Thursday, January 19, 2012

Production Improvements - Moulds and Inserts

So, the other part to this board is an attempt to improve the speed of production. I've blogged about this before and come up with a few different ideas but I keep coming back to the general approach that Brokite use. There setup lets the make a kit of all the pieces and so when the board is made the core and inserts, rails, laminate all go in at one time so no waiting for epoxy to cure time and time again before getting the board done.

Eliminating waiting this way is the low hanging fruit in improving the speed that a board can be made. To date I've had to wait for epoxy for the core material (planks of layers), inserts, rails so at least 3 x 10 hour waits.

This time I'm going to try to kit it Bro-style

First things first, the templates for the board and the rocker table. I used 16mm MDF cause its cheap and dense.

Rocker table jigs
Board Jig surrounded by perspex sheet to be used for clamping
I had some 4mm perspex that I bought from our local recycling center and so once I'd cut out the board template from MDF I placed it on the perspex and used the 9.5mm inverted flush trim router bit to cut out the outline of the board with the 9.5mm channel all the way around. These pieces will ultimately be used to hold all the board pieces together once they are assembled and layed up. I haven't quite worked out how to secure under the vac bag but all in good time.

The core is going to be 6mm thick so the 4mm perspex will ensure that these mold pieces done' interfere with the glass bonding to the rails.

Next up is prebuilding the inserts. Again recycled perspex to the rescue. I cut a piece of 6mm perspex lengthways, pushed them back together and clamped them in place then used 16mm and 25 speed bores to drill the holes centered on the lengthwise split. But  'gluing' pieces back together with silicone sealant I created the moulds for pouring the inserts. I used a bit of mould release but it probably wasn't needed.
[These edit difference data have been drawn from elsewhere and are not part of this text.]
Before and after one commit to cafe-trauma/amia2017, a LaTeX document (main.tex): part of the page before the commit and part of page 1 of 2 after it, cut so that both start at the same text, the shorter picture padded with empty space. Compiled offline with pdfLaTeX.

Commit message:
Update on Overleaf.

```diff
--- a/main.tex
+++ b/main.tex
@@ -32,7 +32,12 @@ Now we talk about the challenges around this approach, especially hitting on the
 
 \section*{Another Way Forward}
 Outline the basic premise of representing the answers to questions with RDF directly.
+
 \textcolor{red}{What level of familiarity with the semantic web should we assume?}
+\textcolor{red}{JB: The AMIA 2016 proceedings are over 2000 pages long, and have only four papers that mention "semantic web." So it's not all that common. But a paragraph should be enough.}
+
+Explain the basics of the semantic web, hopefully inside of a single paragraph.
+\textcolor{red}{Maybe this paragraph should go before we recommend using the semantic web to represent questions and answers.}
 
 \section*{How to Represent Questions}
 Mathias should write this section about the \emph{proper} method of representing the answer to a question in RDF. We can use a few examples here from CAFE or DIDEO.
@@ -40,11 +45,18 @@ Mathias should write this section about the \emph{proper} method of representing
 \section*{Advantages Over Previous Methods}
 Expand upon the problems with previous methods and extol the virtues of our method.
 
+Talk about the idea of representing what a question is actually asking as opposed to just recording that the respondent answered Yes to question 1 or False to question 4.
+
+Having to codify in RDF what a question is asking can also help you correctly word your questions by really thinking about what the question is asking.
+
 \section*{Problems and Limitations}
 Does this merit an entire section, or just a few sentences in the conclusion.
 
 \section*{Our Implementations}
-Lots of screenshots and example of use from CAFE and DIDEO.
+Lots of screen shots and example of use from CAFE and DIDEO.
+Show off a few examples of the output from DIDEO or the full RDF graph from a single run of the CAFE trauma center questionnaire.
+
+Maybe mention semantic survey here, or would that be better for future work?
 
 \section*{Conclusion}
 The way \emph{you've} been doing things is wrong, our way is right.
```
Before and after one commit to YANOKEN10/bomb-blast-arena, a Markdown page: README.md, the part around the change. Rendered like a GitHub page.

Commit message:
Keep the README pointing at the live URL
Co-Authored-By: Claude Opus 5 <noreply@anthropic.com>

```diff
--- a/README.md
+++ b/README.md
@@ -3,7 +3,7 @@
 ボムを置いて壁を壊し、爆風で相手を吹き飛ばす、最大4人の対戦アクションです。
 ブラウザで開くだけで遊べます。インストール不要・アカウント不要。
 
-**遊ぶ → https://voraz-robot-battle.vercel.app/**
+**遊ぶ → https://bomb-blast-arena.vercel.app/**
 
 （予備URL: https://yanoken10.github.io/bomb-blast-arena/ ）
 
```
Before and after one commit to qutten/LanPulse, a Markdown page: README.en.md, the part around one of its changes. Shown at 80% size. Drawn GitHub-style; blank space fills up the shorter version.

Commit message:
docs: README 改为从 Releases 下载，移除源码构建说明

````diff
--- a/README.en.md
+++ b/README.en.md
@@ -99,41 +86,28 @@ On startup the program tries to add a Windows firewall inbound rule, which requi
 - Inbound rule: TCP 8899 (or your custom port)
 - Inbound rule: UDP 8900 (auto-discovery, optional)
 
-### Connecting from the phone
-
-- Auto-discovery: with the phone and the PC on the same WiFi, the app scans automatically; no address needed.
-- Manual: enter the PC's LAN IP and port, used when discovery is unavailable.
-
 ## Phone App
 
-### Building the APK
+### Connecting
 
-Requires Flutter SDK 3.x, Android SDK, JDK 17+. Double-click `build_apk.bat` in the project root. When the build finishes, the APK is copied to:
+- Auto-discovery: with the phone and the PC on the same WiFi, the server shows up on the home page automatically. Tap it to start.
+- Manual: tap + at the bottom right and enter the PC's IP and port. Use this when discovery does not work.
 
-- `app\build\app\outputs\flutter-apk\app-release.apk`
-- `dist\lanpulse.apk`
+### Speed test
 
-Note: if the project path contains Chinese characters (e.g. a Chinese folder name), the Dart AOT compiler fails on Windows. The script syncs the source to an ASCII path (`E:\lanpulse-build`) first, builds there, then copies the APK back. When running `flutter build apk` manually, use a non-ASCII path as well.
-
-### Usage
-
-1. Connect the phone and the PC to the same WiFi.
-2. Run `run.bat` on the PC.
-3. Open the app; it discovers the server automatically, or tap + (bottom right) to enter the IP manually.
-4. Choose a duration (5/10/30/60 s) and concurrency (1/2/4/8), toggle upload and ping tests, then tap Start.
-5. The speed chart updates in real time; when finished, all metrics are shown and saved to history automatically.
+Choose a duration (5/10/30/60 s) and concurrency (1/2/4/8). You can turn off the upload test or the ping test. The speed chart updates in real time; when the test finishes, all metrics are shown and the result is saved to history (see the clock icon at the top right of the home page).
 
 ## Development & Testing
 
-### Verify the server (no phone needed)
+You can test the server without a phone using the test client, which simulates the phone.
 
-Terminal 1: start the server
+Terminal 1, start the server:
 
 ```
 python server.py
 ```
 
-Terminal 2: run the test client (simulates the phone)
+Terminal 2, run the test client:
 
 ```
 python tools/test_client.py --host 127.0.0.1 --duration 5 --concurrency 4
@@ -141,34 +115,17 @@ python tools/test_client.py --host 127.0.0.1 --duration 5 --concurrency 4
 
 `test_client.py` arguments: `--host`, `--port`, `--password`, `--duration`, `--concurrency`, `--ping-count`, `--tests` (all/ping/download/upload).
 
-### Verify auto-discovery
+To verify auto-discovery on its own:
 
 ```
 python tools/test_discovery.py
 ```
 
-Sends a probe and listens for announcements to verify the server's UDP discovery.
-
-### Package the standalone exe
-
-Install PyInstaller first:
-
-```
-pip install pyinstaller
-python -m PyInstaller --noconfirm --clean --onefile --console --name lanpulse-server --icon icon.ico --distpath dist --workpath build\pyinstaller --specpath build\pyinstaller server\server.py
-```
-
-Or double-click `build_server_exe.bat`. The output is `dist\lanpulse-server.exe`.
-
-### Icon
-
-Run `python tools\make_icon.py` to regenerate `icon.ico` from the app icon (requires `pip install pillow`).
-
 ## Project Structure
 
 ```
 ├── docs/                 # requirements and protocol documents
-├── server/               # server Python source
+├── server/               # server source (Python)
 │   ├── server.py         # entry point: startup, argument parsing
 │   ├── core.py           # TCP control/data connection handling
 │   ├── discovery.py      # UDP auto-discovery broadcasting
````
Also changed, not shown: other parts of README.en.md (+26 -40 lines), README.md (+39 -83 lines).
I mixed up 40gms of epoxy and but a very small amount of q-cell in it just o discolour it because I am using the M6 stainless steel locking flange nuts for the footstrap inserts and I didn't want them to be too visible. I filled the nuts with wax and washed them in isopropyl alcohol to get any contaminants off.

I need to use these nuts as the board is only going to be 6mm thick and so the bolts will need to go all the way through the board to avoid the risk of delaminating the glass underneath the inserts and to provide enough thread for the bolts to get a good grip on.

Then I placed masking tape on the underside of the mould plastic to create the complete mould and poured the footstrap inserts and also the fin inserts all in one hit.

M6 Stainless Locking flag nuts encased in epoxy in the mould

When it had all cured the inserts popped out easily and the mould is entirely reusable after a bit of fresh silicon is used.

There is some extra meat on the inserts  ( I purposely over-filled them) so that then can be sanded back to rough them up for better bonding. The wax stops the epoxy getting into the thread and avoids the need to re-tap the thread.

So now I've got the inserts that can be placed in at layup time and I can make them whenever to build up a stockpile.

Net step will be cut the core pieces and the rails.


  1. Interesting technique!
    Do you think it might be better to make a slight cone shape? Sort of like a sides narrowed by a few degrees?
    Particularly for the fins where the screws a pulling fins into the wood, not compressing like sometimes on footpads.
    Also, how do you cut perspex? :)


  2. Hey Dean. Yeah, putting a taper on them might be useful. I've got the straight edge ones done will have a chance to test them out next board. Maybe will try making tapered moulds next time.

    I used a jigsaw with a metal cutting bit, standard speed bores and a router on slow speed. I had to take it quite slow, especially with the router, otherwise in slowed the router down too much. It wasn't much different to cutting wood.